Teens Filming Fights For YouTube

<p>A parent viewing WVFIGHT's page</p>

A parent viewing WVFIGHT's page

Teens in West Valley are taking fighting to a whole new level, staging fights and filming them for the internet.

We met with Julie Kramer, a mother of two teenage boys.

Last week, she received a call from one of the counselors at West Valley's Freshman High School campus regarding a fight her son had gotten into.

But this wasn't a spontaneous event -- the fight was planned, and then recorded and uploaded to YouTube under an account entitled WVFIGHTS,  adding to a collection of at least other fight videos shot in the Yakima area over the past three years.

"I don't know how hurt kids are getting by this happening," said Kramer, "My son got a broken nose and a concussion, and I'm just... Livid."

Rebecca Zellner is a parent of a high school student, and was outraged teens could find joy in something so violent.
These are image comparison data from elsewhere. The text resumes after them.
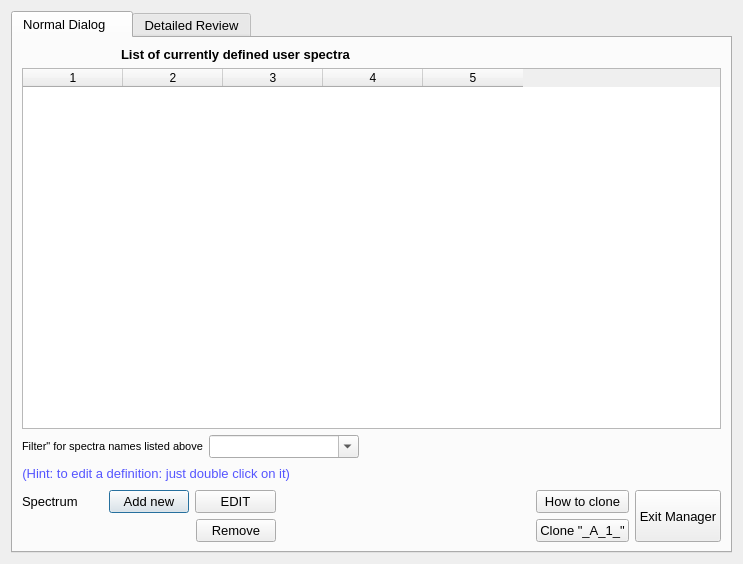
Old version of the form t4manager_user_spectra.ui in the repository jgrebosz/test-greware.
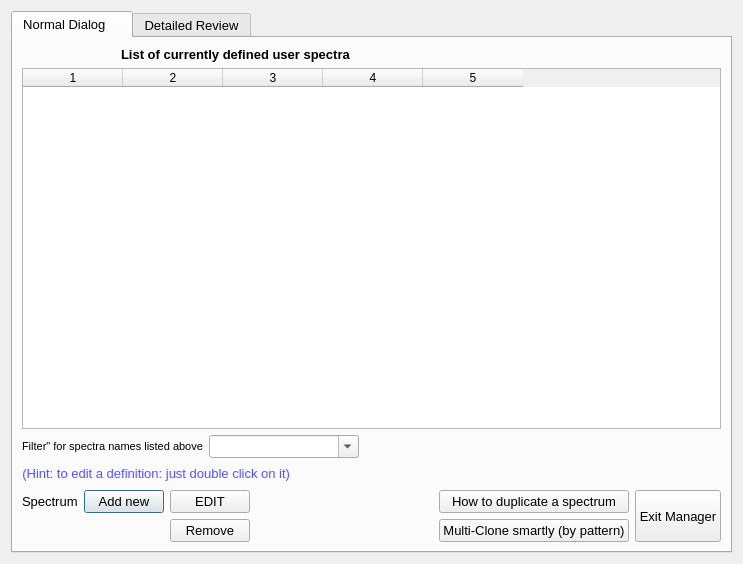
New version of the form. Icons and pictures are not drawn.

Commit message: Making smart clone for spectra and for conditions

The edit to the form file:
```diff
--- a/t4manager_user_spectra.ui
+++ b/t4manager_user_spectra.ui
@@ -291,7 +291,7 @@
              <item row="0" column="0">
               <widget class="QPushButton" name="push_clone">
                <property name="text">
-                <string>How to clone</string>
+                <string>How to duplicate a spectrum</string>
                </property>
                <property name="icon">
                 <iconset resource="greware_icons.qrc">
@@ -305,7 +305,7 @@
                 <bool>true</bool>
                </property>
                <property name="text">
-                <string>Clone &quot;_A_1_&quot;</string>
+                <string>Multi-Clone smartly (by pattern)</string>
                </property>
                <property name="icon">
                 <iconset resource="greware_icons.qrc">
```
The commit also changes 6 other files.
"I just want to scream with rage, because you're seeing these things and people are cheering it on," said Zellner, "Imagine what it's going to do to these kids."

"I just don't see the sense in it,"  said Stephen Lofgren, who has a daughter in high school.

Kramer says the last set of fights took place at Wide Hallow Creek just a few hundred yards away from West Valley Junior High.

We asked police what can be done to remedy this problem.

"These are fights that are being planned and organized and happening in a designated place, which we need to pay attention to obviously and intervene in," said Captain Rod Light.

"If there's this type of activity that's happening even off campus, we want to work with parents so we can put an end to this unsafe behavior," said assistant superintendent Dr. Peter Finch.

The West Valley School District and the police both admit to being unaware of the activity until the last several days.

Kramer says she is confident something will be done at the school and law enforcement level, but adds, the choice to stop will ultimately fall on those involved in the fighting.

"It's gotta stop, the kids should be going to school to be learning, not being harassed or not wanting to go to school," said Kramer "Now I've got my kids not wanting to go to school because these kids are bugging them."